Speed can be traded for torque and vice versa, and that is part of the mechanical design. Gear ratios exchange speed and torque, as does wheel size.

Robot design is all about tradeoffs. For example; speed, torque or price. You can have a fast and strong robot, but it will cost much more than a slower stronger bot or a faster weaker bot. You have to decide which way to go. My winning robot was faster and stronger than most of the competitors, but it cost more work to build it, and I spent more experience*time on it (I was a better programmer at the time, so it may not have actually taken longer to do it, but I had spent much more time with previous experience.) Time is another major trade-off. Do you spend time on programming or researching hardware? If you go to either extreme you have nothing (hint, don’t leave too little time to program. It always takes longer than you think.)
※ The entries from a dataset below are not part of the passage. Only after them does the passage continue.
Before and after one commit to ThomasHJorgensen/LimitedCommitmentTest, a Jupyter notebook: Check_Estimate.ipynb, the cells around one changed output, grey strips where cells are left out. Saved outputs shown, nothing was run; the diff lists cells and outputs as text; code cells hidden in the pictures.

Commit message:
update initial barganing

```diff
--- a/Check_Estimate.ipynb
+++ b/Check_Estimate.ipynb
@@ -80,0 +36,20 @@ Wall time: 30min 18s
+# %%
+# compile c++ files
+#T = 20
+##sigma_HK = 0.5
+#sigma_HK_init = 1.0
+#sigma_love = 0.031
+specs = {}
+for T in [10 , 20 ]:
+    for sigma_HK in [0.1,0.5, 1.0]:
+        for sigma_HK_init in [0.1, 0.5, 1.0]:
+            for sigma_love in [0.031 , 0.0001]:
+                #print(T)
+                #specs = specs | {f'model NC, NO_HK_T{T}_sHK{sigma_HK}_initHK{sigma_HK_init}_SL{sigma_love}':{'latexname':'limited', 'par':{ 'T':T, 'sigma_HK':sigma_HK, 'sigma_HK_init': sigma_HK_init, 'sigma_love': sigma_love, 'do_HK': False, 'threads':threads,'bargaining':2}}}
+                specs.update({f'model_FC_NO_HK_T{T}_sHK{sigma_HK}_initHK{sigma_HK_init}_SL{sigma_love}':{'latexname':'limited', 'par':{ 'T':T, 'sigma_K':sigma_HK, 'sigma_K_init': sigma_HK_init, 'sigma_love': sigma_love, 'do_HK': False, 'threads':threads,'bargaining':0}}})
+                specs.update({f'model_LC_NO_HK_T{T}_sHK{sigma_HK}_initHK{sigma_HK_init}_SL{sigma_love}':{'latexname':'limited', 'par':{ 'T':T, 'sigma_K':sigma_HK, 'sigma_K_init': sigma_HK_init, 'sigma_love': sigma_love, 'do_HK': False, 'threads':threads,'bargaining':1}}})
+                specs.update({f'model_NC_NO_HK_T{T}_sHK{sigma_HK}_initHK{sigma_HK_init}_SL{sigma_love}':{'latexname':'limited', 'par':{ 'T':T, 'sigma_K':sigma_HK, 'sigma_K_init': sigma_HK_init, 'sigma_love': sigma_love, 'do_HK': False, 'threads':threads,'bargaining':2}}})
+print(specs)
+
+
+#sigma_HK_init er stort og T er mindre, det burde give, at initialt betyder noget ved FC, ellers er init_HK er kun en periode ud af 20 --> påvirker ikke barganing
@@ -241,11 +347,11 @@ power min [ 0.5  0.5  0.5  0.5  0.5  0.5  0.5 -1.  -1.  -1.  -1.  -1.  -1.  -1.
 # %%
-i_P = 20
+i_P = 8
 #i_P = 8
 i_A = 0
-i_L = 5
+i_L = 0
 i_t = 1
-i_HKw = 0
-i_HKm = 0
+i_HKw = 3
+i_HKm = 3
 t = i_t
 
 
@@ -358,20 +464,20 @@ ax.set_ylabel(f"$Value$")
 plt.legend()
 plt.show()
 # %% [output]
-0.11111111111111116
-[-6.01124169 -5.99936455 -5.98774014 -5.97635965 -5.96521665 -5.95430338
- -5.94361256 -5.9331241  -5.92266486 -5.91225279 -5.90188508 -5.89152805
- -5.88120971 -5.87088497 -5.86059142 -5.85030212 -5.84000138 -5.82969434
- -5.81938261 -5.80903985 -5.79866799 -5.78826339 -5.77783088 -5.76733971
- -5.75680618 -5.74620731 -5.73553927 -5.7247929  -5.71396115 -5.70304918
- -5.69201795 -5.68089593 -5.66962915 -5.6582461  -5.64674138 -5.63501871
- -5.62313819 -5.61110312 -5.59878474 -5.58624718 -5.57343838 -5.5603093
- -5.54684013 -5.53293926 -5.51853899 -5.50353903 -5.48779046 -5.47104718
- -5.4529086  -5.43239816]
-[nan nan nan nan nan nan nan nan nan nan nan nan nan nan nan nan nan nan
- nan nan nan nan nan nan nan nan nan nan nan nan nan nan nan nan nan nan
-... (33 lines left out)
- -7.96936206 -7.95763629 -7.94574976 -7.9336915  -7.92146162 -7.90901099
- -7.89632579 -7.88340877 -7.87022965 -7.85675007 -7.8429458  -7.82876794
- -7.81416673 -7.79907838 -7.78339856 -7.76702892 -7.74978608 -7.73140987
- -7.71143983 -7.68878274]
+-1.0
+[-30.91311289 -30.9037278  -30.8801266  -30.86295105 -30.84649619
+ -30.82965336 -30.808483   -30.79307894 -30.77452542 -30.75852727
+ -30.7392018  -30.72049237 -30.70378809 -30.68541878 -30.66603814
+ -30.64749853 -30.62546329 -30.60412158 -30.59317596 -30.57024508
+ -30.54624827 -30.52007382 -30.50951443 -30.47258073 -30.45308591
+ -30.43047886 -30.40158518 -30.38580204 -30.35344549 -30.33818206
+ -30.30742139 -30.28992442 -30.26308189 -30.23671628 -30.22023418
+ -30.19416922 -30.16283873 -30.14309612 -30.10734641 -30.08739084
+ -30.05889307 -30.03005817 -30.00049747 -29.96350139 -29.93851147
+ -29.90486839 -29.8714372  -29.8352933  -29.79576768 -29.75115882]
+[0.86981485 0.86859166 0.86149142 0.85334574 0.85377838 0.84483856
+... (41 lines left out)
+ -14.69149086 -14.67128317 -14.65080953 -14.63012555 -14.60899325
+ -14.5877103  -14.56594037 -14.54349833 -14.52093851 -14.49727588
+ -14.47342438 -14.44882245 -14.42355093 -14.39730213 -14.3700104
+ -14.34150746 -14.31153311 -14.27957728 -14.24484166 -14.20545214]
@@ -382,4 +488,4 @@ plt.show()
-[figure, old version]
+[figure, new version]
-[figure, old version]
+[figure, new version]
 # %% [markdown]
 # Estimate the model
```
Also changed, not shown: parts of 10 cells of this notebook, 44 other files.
What I meant by “speed” is if your robot has little traction, can a fast spin compensate for the weak grip?

Well, my knowledge of physics requires I answer that technically, yes, as long as there is at least some grip. Take a look at a page on static vs kinetic friction. You really don’t want to rely on kinetic friction, which would mean your wheels are spinning on the ground.

Practically, low traction doesn’t get you anywhere. Higher speed will just have you spinning out more. You don’t have to have more traction than the competing robots, but almost no matter what more traction is better. I would place speed and traction as a trade off with cost. Speed could make up for a little traction if you are using hitting force to push the other robot off, but you need a minimum of traction to obtain the necessary momentum anyway, so you might as well have enough to push the other bot effectively.

For me personally, If I found that my robot wouldn’t grip the ground at 38in/sec, then I would either tone the speed down or increase traction.

thanks for all your help Darth Maker!! Maybe in the future I might see you at a contest like CIRC or AHRC!

No problem chriswu. You might see me at the CIRC competition this year or next. I’m in PA though, so AHRC would be quite a trip for me.

I’ll probably be wearing a ThinkGeek tee shirt. Generally it’s “i void warranties” or “I do all my own stunts”. PM on here a couple days before the event.

Heh, I’m a 14 year old chinese kid, so…

Push or the linear force which can be exerted by the robot not only depends on torque, but also on the the weight of the robot and grip offered by the tires. This is ensured to prevent slip and sliding of the robot which will reduce the force applied on the object.